I would walk a dog like that morning and evening, building up gently to maybe a couple of miles, and probably give him some offlead or long-line time where he'd have a choice of running, sniffing, and exploring. Labradors often enjoy swimming, so if you have a local pond or river that is safe for dogs to swim in, that would offer a form of exercise that's fun but safe for his joints.

Keeping the weight down is important for arthritic dogs, so if he's a bit overweight, I'd also start measuring his food and counting his treats.

  • It seems you're spot on, and unfortunately we're learning the hard way. He started limping a couple weeks ago and when we took him to the vet again more recently, he said allowing our dog to go on long walks may have aggravated the dog's arthritis. Needless to say, we feel awful now, but at the same time our dog was so happy and still wants to go on longer walks even though he tries not to use his from left leg. The vet did suggest trying to take our dog swimming and cutting back his food to a certain number of calories to help him lose weight.
    – rob
    Apr 30, 2015 at 23:24

Your Answer

By clicking “Post Your Answer”, you agree to our terms of service and acknowledge you have read our privacy policy.

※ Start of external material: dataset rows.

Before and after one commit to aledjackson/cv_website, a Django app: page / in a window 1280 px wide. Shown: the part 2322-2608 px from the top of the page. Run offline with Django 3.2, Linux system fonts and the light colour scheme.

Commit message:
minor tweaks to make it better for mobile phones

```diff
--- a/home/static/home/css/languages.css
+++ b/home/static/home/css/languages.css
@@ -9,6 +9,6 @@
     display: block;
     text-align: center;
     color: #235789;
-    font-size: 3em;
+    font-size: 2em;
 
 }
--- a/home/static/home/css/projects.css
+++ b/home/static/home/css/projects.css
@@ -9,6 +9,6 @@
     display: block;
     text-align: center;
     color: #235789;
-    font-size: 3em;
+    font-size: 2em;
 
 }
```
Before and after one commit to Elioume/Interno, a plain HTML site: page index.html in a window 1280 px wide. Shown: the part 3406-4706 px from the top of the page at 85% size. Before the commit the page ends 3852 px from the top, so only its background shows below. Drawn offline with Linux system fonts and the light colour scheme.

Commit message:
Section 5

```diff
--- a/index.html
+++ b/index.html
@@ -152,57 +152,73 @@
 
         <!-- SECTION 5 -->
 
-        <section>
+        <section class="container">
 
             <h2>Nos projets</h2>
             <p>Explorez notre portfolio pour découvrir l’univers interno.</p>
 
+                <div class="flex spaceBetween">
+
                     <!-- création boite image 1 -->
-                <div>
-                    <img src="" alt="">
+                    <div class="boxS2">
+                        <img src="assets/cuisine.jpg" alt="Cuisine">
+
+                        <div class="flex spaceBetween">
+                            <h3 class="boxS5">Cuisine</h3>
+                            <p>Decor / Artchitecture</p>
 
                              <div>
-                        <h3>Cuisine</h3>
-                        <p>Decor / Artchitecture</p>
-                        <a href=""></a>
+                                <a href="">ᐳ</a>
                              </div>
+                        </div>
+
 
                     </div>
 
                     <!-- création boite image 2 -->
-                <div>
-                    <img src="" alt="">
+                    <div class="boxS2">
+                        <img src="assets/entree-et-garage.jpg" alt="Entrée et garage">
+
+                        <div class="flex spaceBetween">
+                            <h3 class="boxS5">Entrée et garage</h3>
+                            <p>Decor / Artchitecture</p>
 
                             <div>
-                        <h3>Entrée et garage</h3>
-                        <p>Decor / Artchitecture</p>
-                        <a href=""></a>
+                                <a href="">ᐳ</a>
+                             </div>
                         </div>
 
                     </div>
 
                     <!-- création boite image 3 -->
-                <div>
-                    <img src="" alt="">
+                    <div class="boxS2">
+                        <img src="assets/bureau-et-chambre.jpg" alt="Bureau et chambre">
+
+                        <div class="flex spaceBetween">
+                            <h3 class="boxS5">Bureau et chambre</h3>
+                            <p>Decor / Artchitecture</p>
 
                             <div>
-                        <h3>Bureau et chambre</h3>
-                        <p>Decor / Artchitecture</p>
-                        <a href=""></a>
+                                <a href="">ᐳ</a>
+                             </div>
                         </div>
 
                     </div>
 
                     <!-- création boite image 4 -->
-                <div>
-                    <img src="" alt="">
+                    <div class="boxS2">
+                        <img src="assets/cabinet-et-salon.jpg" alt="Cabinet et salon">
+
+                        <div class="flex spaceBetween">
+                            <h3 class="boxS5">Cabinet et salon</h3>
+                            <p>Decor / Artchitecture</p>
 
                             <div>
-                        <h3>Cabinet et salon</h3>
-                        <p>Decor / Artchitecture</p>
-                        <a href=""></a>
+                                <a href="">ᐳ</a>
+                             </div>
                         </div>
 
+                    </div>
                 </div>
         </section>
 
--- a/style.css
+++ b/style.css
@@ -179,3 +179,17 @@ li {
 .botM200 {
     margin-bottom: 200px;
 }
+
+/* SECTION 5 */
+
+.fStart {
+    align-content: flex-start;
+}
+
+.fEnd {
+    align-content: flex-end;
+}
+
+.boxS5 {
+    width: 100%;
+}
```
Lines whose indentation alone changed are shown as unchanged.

Not the answer you're looking for? Browse other questions tagged or ask your own question.